This is an updated version of an argument that has surfaced repeatedly since the invasion of Iraq. Echoing Johnson's criticisms of Americans, right-wing commentators would ask why Iraqis were not more grateful for their "liberation", which had come at the cost of American lives.
Charges of ingratitude rest on several misunderstandings, the chief one being that a handful of protesters represent a whole country, or that protests in some countries represent the region or even an entire religion.
Indeed, this blindness looks both ways. The odd, badly dubbed film that spuriously sparked these protests was not the work of America as a state, merely the work of one American. That nation's representative, the US president, condemned it nonetheless. Ditto the death of the US ambassador to Libya: his murder was the work of individuals. Ordinary Libyans publicly mourned his death and Libya's political representatives apologised.
All of this is the reality of a turbulent relationship between two large, complex regions. Just as Americans need to understand Arabs, Arabs need to do the same for Americans. Charges of malicious intent by America are too easily believed in the region, and the beneficial uses of US military might (as in Libya) are too easily dismissed by reference to the negative (Iraq). The caricatures of extremists are tempting: if America is not the cesspit suggested by Salafists, the Middle East is not the cauldron painted by neocons.
Wider than that, though, is the fundamental misconception of history that suggests Arabs ought to be grateful for America's wars. The people of the Middle East understand, in the clearest possible way, that America did not fight those wars for them. When America fought in Afghanistan and Iraq, or before that in Lebanon, it fought on the soil of those countries but over the heads of the populace. America fights first for America's interests.
During the long years of Saddam Hussein's brutal rule in Iraq, the Americans never felt the need to "liberate" Iraqis. Indeed, it was America which assisted Saddam in his war against Iran.
Nor, for decades, was there any talk of liberating Egyptians from the tyranny of Hosni Mubarak. Quite the contrary: every political gambit was tried to keep him in place, until, with their blood and their souls, Egyptians pushed Mubarak out.
Arabs in the modern Middle East understand the same thing about America that Americans in the 18th century understood about Britain: the wars on their territory are about cold, raw power.
When Britain fought France in her long wars before America's independence, it did so for Britain alone. Cuddly talk of values and liberation - as used then by the British, as used now by the Americans - is hogwash. To answer Johnson, Americans in the 18th century would have pointed out they had nothing much to be grateful for. Britain was heavily taxing the colonies without allowing political representation because they did not believe America should decide its own destiny. Arabs today feel the same.
Even events that seem inexplicable become clearer in the light of historical context: Americans raised no army to fight the French not because they were cowards (as one British officer of the time put it) but because Britain's government had resisted an American request to do so. Britain was concerned that allowing Americans the freedom to raise and lead their own army would threaten its rule in the colonies.
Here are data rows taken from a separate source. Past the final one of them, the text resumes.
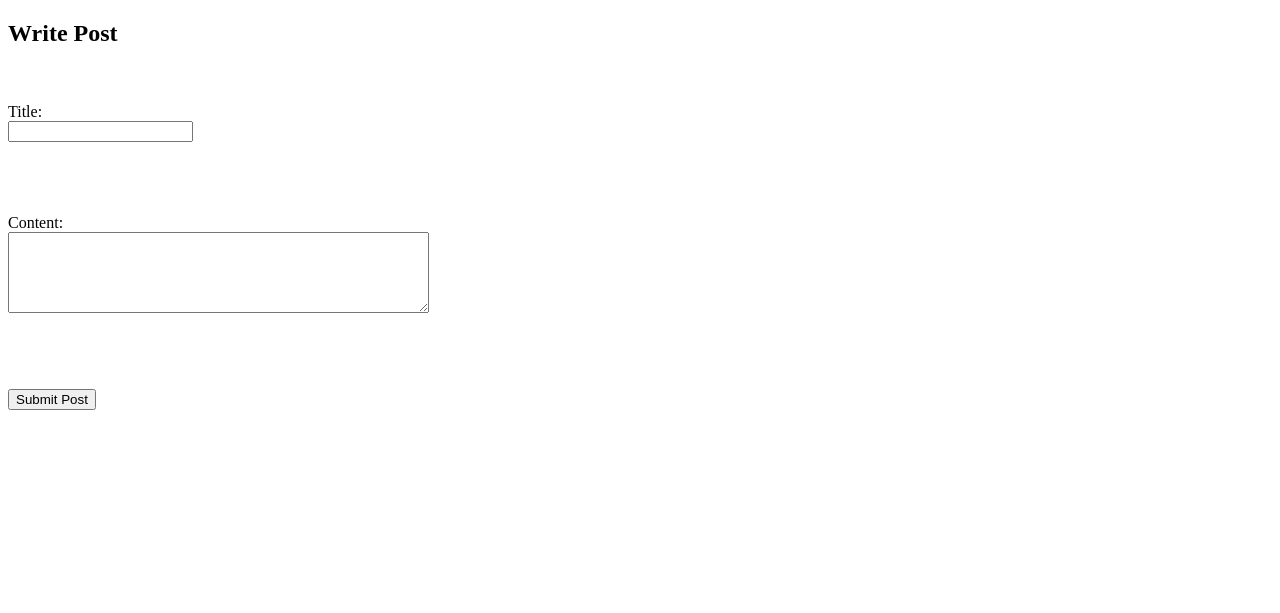
Repository: LeeKukJu/JSP-Study
Page: http://localhost/JSPBook/ch11/totaltest/boardInsert.jsp
The author's editor kept a copy of each file at every save. The page is drawn from the files as they stood at one save, then again after the next save.
The browser window is 1280 px wide. The pictures show the whole page.
The page is served by Tomcat 9. Nobody is signed in. The application's start-up code is not run.

Above is the page before, as saved 2023-02-04 01:58:51.

After the next save:
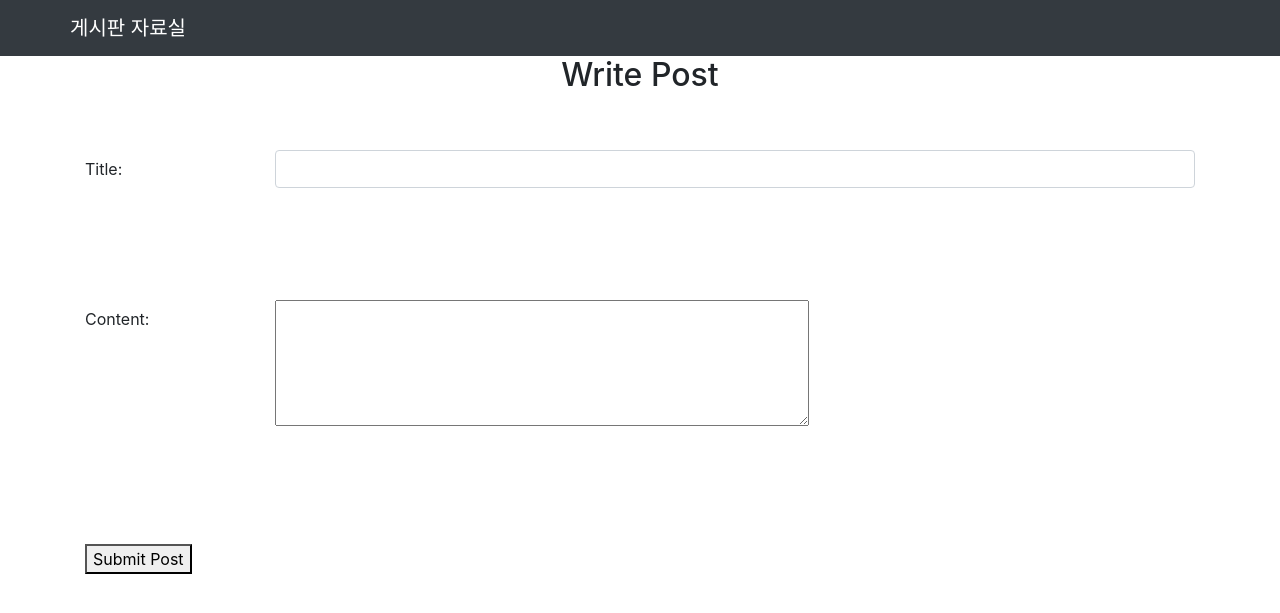
Saved 46 s later.
--- a/JSPBook/WebContent/ch11/totaltest/boardInsert.jsp
+++ b/JSPBook/WebContent/ch11/totaltest/boardInsert.jsp
@@ -16,6 +16,7 @@
 	등록이 완료되면 작성한 게시글 상세정보 페이지(boardView)로 이동해주세요.
 	이동하여 새롭게 작성된 게시글 내용으로 상세정보 페이지를 보여주세요.
  -->
+ <%@include file="./menu.jsp"%>
 
  <div class="container">
 
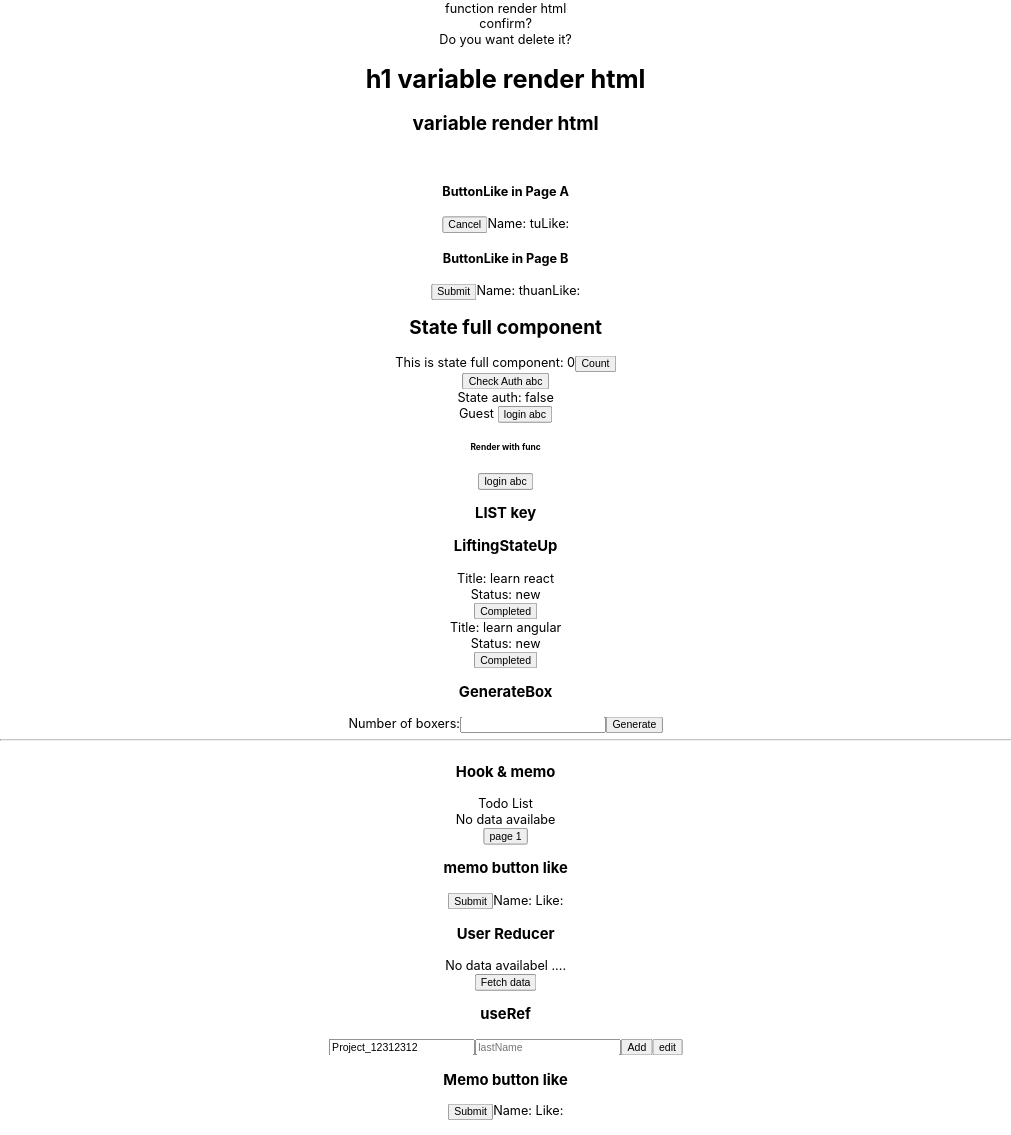
Repository: HoangTu18/reactjs-exercise
Page: /
An editor plug-in stored every save of this project. The page is shown before and after the next save, followed by the edit.
The browser window is 1280 px wide. The pictures show the whole page, at 79% of full size.
The page's requests for data from a server got no answer. The project was rebuilt for these pictures with package versions that can differ from the ones it lists, and the page was loaded fresh each time. No one was signed in, and anything a server would have sent is missing. Also part of the build but not shown: src/pages/StateObject.jsx, src/components/GenerateBox/GenerateBoxItem.jsx.

Above is the page before, as saved 2022-06-15 14:47:57.

After the next save:
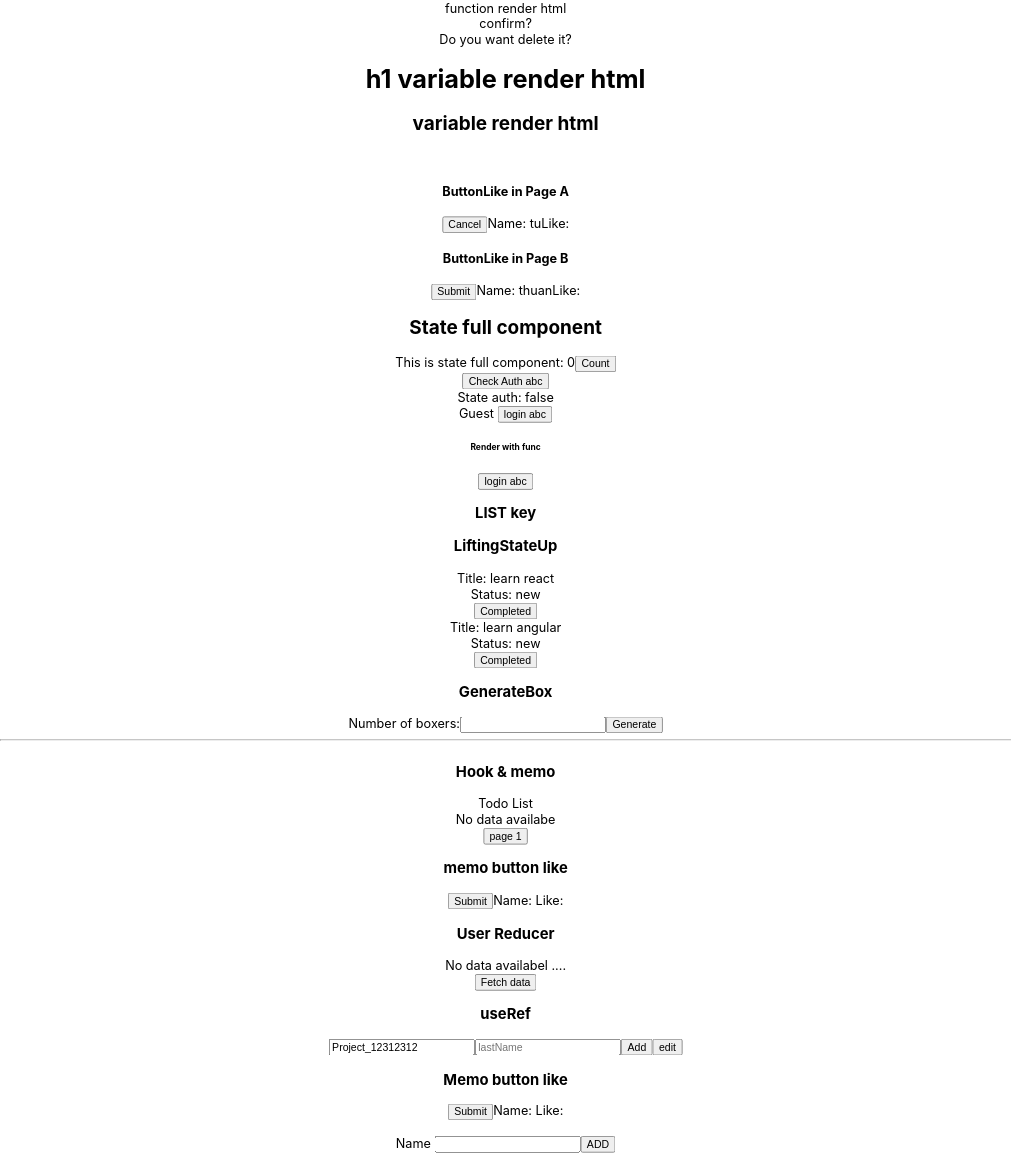
Saved 6 s later.
--- a/src/App.js
+++ b/src/App.js
@@ -9,6 +9,7 @@ import GenerateBox from "./exercise/GenerateBox";
 import Hook from "./pages/Hook";
 import UserReduer from "./pages/UserReduer";
 import UseRef from "./components/useRef";
+import MoviesForm from "./components/movieForm";
 function App() {
   const isLoading = true;
   // varible render html
@@ -61,6 +62,7 @@ function App() {
       <h3>Memo button like</h3>
       <ButtonLike />
       <h3 />
+      <MoviesForm />
     </div>
   );
 }
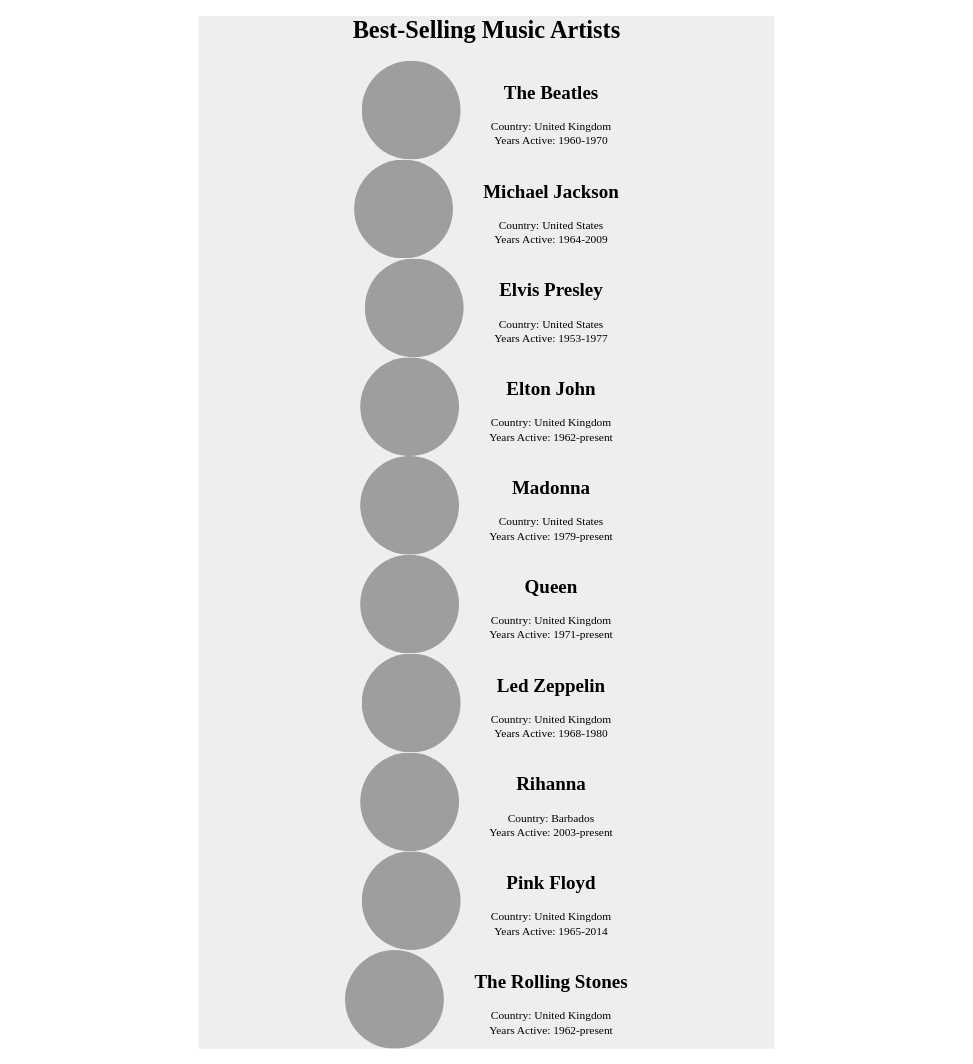
Repository: SamanthaYan298/my_artists
Page: /
The author's editor kept a copy of each file at every save. The page is drawn from the files as they stood at one save, then again after the next save.
The browser window is 1280 px wide. The pictures show the whole page, at 76% of full size.
Pictures or frames that could not be fetched are drawn as grey boxes. The project was rebuilt for these pictures with package versions that can differ from the ones it lists, and the page was loaded fresh each time. Also part of the build but not shown: vite.config.js.

Above is the page before, as saved 2024-09-16 18:21:41.

After the next save:
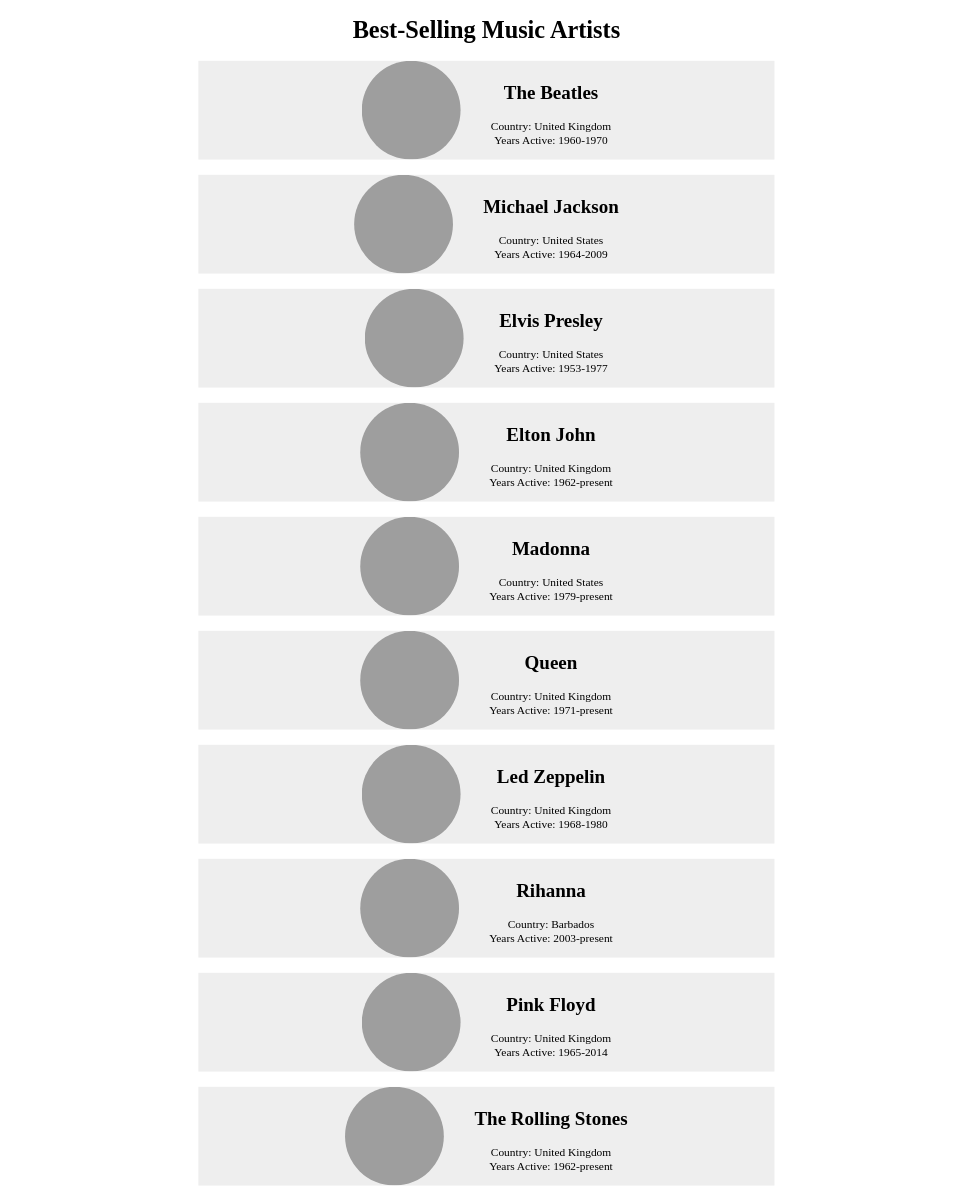
Saved 15 s later.
--- a/src/index.css
+++ b/src/index.css
@@ -1,9 +1,7 @@
 .layout {
     align-items: center;
     text-align: center;
-    width: 60%;
-    background-color: #eee;
-    margin: 20px auto;
+
 }
 
 .main-containter {
@@ -13,6 +11,9 @@
     gap: 40px;
     line-height: 4px;
     font-size: 15px;
+    width: 60%;
+    background-color: #eee;
+    margin: 20px auto;
 }
 
 .names {
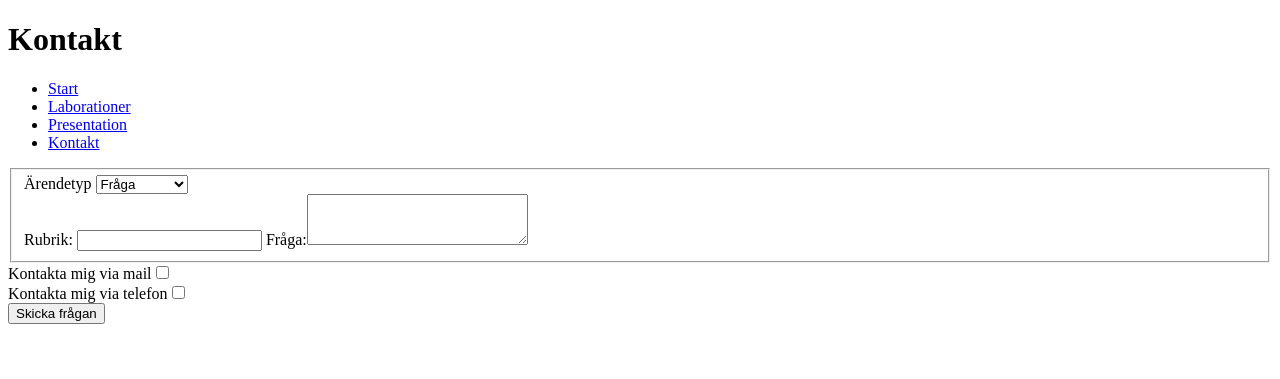
Repository: ulfek/laborationer
Page: pages/kontakt.html
The author's editor kept a record of every edit. The page is drawn from the files as they stood at one moment, then again after the next edit.
The browser window is 1280 px wide. The pictures show the whole page.

Above is the page before.

### pages/kontakt.html
<!doctype html>
<html lang="sv">
    <head>
        <meta charset="utf-8" />
        <title>Kontakt</title>
    </head>
    <body>
        <h1>Kontakt</h1>
        <ul>
            <li><a href="../index.html">Start</a></li>
            <li><a href="laborationer.html">Laborationer</a></li>
            <li><a href="presentation.html">Presentation</a></li>
            <li><a href="#">Kontakt</a></li>
        </ul>
        <form>
            <fieldset>
            Ärendetyp
            <select name="ärendetyp">
                <option value=fråga>Fråga</option>
                <option value=felanmälan>Felanmälan</option>
                <option value=supportn>Support</option>
            </select>
            <br>Rubrik: <input type=text" name="rubrik">
            Fråga:<textarea rows="3" cols="25"></textarea>
            </fieldset>
            Kontakta mig via mail<input type="checkbox" name=mail value="Mail"><br>
            Kontakta mig via telefon<input type="checkbox" name=telefon value="Telefon"><br>
            <input type="submit" value="Skicka frågan">
        </form>
    </body>
</html>

After the next edit:
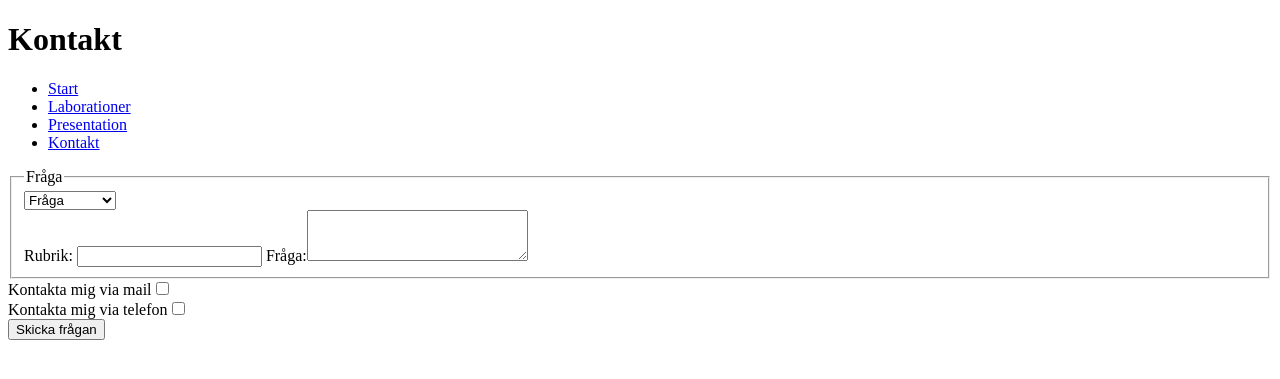
The edit:
--- a/pages/kontakt.html
+++ b/pages/kontakt.html
@@ -14,7 +14,7 @@
         </ul>
         <form>
             <fieldset>
-            Ärendetyp
+            <legend>Fråga</legend>
             <select name="ärendetyp">
                 <option value=fråga>Fråga</option>
                 <option value=felanmälan>Felanmälan</option>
It was right. Johnson, when he reflected on the supposed ingratitude of Americans, ought to have remembered that freedom maintained by the guns of another is hardly freedom at all.
On Twitter: @FaisalAlYafai